An assault with a deadly weapon occurs when an attacker accompanies a physical attack with a physical object capable of inflicting serious bodily injury or death, by virtue of its design or construction. Because the use of a dangerous object creates a risk of such serious consequences, all states classify assault with a deadly weapon as a felony. (Judges and lawyers often refer to the crime as "ADW.")
"Deadly weapon" generally refers to a wide range of objects that can inflict mortal or great bodily harm—for example a car or a golf club. Some states consider knives and guns as "deadly weapons per se," which means that the prosecutor need not present evidence of their ability to cause mortal or serious injury. And some instruments, such as pocketknives, shoes, canes, walking sticks, and stones, while not deadly by design, can become "deadly weapons" depending on how the defendant has used them.
Even parts of the human body can be deadly weapons, such as feet, knees, arms, and teeth (people that are aware of their HIV+ status, who use their teeth to bite someone else or have unprotected sex with another person, may be charged with ADW or aggravated sexual assault).
Because a conviction of assault with a deadly weapon is a felony, defendants always face the possibility of state prison. The sentence length varies from state to state. Judges may also impose fines and other consequences. Often, the sentence will depend on the actual serious bodily injuries that were inflicted or that could have been inflicted on the victim during the crime. In addition, other factors such as a prior record of assault or violent crimes will be taken into consideration. Please see table below for list of penalties by state.

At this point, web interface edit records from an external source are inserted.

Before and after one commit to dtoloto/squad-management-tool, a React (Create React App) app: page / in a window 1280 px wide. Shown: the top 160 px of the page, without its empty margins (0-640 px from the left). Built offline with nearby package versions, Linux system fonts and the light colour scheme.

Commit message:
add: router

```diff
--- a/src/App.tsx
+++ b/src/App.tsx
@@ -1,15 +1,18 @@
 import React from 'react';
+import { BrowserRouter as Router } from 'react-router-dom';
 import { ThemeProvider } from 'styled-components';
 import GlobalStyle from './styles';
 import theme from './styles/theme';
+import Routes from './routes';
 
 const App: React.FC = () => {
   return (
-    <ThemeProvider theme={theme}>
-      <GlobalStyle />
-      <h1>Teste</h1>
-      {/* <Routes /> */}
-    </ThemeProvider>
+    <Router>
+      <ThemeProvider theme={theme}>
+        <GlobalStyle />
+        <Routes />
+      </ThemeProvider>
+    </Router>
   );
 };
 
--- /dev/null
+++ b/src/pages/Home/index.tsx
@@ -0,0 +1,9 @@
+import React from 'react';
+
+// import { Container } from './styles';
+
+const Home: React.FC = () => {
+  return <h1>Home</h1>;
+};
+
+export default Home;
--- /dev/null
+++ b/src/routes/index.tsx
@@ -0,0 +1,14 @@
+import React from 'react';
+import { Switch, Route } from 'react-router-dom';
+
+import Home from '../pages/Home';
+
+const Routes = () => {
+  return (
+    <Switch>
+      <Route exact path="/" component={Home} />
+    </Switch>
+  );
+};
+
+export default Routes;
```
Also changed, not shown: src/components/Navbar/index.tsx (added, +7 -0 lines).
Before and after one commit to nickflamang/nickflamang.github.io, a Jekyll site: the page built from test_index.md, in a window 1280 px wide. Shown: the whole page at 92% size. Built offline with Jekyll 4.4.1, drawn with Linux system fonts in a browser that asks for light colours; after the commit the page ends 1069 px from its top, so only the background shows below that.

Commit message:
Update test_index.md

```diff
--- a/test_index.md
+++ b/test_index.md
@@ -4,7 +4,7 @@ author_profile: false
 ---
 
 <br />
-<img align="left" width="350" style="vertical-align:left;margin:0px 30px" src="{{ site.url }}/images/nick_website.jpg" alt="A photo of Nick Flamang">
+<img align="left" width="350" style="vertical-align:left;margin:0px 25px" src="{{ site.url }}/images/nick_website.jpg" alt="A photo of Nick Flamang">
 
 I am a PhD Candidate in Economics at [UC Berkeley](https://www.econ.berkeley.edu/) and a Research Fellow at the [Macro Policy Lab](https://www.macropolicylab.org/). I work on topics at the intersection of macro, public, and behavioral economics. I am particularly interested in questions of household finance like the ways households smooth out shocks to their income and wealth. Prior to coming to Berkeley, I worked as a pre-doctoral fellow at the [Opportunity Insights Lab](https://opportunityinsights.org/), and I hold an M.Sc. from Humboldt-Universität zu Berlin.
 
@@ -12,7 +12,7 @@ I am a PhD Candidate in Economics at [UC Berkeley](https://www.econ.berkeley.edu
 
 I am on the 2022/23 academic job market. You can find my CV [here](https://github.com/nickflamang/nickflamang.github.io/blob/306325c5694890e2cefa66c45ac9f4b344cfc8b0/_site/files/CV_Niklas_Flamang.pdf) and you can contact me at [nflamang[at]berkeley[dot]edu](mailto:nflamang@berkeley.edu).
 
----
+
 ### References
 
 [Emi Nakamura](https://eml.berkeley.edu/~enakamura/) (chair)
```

In many states, judges have a wide degree of discretion when it comes to imposing a sentence for ADW. Factors such as the actual injury to the victim (or lack thereof), the relative ages of the victim and defendant, whether the defendant has a prior criminal record, and the strength of the prosecution's evidence will all affect the ultimate sentence. Experienced criminal defense attorneys will know how to make the most of evidence that supports a lesser sentence, and they may even be able to convince prosecutors to drop the charges to a less-serious misdemeanor assault. For these reasons, most defendants will need the assistance of an attorney familiar not only with the offense and any possible defenses, but someone who knows how these cases are typically treated by the prosecutors and judges who will handle the case.
Find your state below to learn about the laws and penalties associated with assault and battery and assault with a deadly weapon.